Why did we open an office in Costa Rica?

We are growing. Our strength is managing complex digital business transformations. This service is particularly in demand in the context of international, global collaboration. Our platform-based project and program management is designed for remote collaboration and makes working together almost completely location-independent. The real challenge is therefore managing the people working across different time zones. In order to ensure a work-life balance, it is important for us to have experienced colleagues, available in different time zones.

In Europe we are already quite well positioned with offices in the UK, Germany and Cyprus. In addition, we also cover Asia with locations in India and Taiwan. However, until the end of last year we were missing locations covering the important American time zones.

So where to? Canada? Politically uncertain. USA? High level of education but expensive. Some of our customers are currently deliberately reducing skilled labor in the United States and are rebuilding new capacities in Central and South America. That also made us think.
In South America, Argentina and Chile stand out with high educational standards. Potentially qualified employees for our remote transformation would be available. No question. Relatively high unemployment figures on the one hand, a noticeable tendency towards agile working methods, visible through a relatively high number of agile coaches with Scrum and SAFe certifications in connection with a pronounced want-to attitude speaks for it.From our point of view, rather unstable political conditions and difficult to assess legal security rather against it.

But there is something else, a small country, big like Lower Saxony in Germany, coasts and beaches almost all around, Pacific and Caribbean. Lots of nature in 5 different climate zones. Costa Rica abolished its army several years ago and redirected the budget to education and nature conservation. The result can be felt and seen today.
Rain forests have been reforested and are now protecte;  With professors and lecturers recruited from abroad, a university system was built up that today is probably one of the best in Central and South America. Visible results for us are graduates with expandable qualifications for our complex services.
In addition, the otherwise rather socialist government seems to have understood the importance of digital infrastructure.
In the Uvita area, where we were looking for a new kyona office location, 300 Mbit fiber optic lines for Internet connections were also laid in the rainforest.

There, more and more digital communities are formed from freelance organized programmers and other digital nomads working online. They live and work in tiny houses scattered on the hillside overlooking the Pacific.
An interesting culture with freedom, personal responsibility and a “want to attitude” is emerging here.
Our contact Jorge, for example, lives and works on a large, covered terrace, PC with 2 large screens and gaming chair as well as a conference table made from old surfboards and various guitars and amplifiers are evidence of a way of life that brings work and leisure into harmony.
The community in the rainforest can only be reached via bumpy jungle roads. You need a 4×4 to get there.
And that’s exactly what colleagues use around 4 pm when they head towards the beach with their surfboards for a break. An hour of surfing is announced. Then a cool beer as a sundowner on the beach before the next video conference with an international cast.
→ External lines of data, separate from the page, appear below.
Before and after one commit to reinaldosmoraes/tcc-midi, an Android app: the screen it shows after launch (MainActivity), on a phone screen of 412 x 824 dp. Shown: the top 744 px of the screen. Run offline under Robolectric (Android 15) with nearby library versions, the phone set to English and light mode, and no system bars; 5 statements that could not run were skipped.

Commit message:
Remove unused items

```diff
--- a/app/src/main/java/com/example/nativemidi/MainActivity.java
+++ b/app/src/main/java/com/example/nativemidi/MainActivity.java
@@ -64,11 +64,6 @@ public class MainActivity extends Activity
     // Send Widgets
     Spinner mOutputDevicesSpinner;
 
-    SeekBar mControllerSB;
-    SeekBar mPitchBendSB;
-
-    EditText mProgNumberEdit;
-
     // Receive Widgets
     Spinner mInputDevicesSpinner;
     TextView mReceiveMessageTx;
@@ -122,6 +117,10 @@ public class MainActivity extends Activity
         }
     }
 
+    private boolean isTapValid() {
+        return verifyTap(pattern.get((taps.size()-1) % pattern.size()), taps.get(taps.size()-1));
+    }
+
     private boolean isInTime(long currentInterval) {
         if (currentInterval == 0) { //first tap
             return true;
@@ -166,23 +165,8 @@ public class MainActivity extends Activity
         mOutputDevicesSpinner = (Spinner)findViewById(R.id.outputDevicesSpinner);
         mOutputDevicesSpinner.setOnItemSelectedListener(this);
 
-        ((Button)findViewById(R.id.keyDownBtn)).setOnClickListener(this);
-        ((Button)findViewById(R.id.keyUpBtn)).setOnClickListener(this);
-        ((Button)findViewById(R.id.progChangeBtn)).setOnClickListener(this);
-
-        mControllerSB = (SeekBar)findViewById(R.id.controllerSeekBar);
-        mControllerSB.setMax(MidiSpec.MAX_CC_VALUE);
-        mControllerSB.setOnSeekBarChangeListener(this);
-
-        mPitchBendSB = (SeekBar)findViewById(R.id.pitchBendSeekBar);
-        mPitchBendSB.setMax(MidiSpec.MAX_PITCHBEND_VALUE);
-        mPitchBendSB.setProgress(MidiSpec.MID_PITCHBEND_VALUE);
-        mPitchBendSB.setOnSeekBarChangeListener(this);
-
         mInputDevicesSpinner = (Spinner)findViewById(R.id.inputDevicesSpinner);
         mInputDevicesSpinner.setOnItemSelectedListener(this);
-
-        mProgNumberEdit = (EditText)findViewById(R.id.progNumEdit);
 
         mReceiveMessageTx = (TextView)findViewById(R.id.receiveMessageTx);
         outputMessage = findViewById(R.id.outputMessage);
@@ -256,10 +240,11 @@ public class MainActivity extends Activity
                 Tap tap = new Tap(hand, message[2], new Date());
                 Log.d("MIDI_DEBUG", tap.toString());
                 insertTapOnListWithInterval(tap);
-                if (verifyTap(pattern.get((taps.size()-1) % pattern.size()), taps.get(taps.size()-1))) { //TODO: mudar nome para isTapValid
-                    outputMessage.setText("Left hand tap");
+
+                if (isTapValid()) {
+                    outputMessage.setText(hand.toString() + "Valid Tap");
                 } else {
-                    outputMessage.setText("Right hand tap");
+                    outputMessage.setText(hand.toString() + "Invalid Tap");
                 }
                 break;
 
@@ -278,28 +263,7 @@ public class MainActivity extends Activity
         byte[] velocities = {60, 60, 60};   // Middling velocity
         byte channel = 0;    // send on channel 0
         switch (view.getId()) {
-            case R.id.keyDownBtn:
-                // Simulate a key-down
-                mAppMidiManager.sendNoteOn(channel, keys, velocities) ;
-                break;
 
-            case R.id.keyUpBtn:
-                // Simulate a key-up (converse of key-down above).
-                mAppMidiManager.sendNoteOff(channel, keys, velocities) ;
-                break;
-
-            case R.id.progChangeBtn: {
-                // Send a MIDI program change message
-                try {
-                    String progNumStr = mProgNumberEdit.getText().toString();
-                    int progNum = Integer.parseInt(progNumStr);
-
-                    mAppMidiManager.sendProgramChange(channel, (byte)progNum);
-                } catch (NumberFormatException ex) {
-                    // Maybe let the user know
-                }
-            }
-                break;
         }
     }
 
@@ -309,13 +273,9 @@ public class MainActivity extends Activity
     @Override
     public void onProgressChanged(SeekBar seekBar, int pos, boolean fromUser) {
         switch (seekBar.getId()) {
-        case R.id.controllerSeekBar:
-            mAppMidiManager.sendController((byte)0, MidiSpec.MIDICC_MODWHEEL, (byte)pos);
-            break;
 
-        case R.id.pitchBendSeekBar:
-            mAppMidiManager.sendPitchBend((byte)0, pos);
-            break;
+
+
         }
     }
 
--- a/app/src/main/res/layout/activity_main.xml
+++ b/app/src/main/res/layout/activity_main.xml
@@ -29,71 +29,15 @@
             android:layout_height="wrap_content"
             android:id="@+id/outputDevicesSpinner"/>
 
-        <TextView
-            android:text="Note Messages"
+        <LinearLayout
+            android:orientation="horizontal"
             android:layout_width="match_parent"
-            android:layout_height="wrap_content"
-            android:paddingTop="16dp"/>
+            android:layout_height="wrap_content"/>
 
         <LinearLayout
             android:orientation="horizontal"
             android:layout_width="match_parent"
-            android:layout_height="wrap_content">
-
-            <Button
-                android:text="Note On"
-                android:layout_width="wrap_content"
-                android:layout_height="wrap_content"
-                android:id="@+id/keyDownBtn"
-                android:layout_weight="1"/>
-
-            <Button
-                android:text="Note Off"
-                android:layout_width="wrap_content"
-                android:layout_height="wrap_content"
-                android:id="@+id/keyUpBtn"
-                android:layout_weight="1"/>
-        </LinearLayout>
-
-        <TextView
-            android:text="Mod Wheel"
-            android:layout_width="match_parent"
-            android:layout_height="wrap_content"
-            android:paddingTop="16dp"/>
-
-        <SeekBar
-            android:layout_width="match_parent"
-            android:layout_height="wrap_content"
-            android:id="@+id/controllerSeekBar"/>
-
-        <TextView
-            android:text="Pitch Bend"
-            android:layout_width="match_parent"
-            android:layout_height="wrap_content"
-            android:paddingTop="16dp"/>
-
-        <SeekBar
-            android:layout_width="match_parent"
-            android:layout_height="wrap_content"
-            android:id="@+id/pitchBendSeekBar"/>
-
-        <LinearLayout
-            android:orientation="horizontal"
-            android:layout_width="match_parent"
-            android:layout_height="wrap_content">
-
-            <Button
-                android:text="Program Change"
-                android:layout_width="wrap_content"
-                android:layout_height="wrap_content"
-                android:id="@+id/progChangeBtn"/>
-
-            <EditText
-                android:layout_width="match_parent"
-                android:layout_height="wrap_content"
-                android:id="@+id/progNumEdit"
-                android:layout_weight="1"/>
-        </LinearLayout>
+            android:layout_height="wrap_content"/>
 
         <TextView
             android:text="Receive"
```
The model seems attractive;Jafet, who used to be a ranger in the national park and introduced tourists to the peculiarities of Costa Rican nature through the jungle, now works as a software tester in Jorge’s team. He is very satisfied with his new style of life, more freedom, more money and still in nature every day.
The government seems to have understood the positive effect of the new Internet culture on the young population, as it is trying to bring more digital nomads into the country by changing the laws and encouraging them to stay longer.
Overall, the mentality of young Costa Ricans is peaceful, friendly, positive and constructive.
Our new colleagues from the kyona group CR SA fit seamlessly into our global teams and are seen as an asset to everyone.
Costa Rica is certainly not a tax-saving model. Corporate taxes are similar to those in Germany. However, it seems to us to be an ideal place for a “kyona Collaboration Hub”, a place where online collaboration in international teams and the joy of life in beautiful nature can be perfectly combined.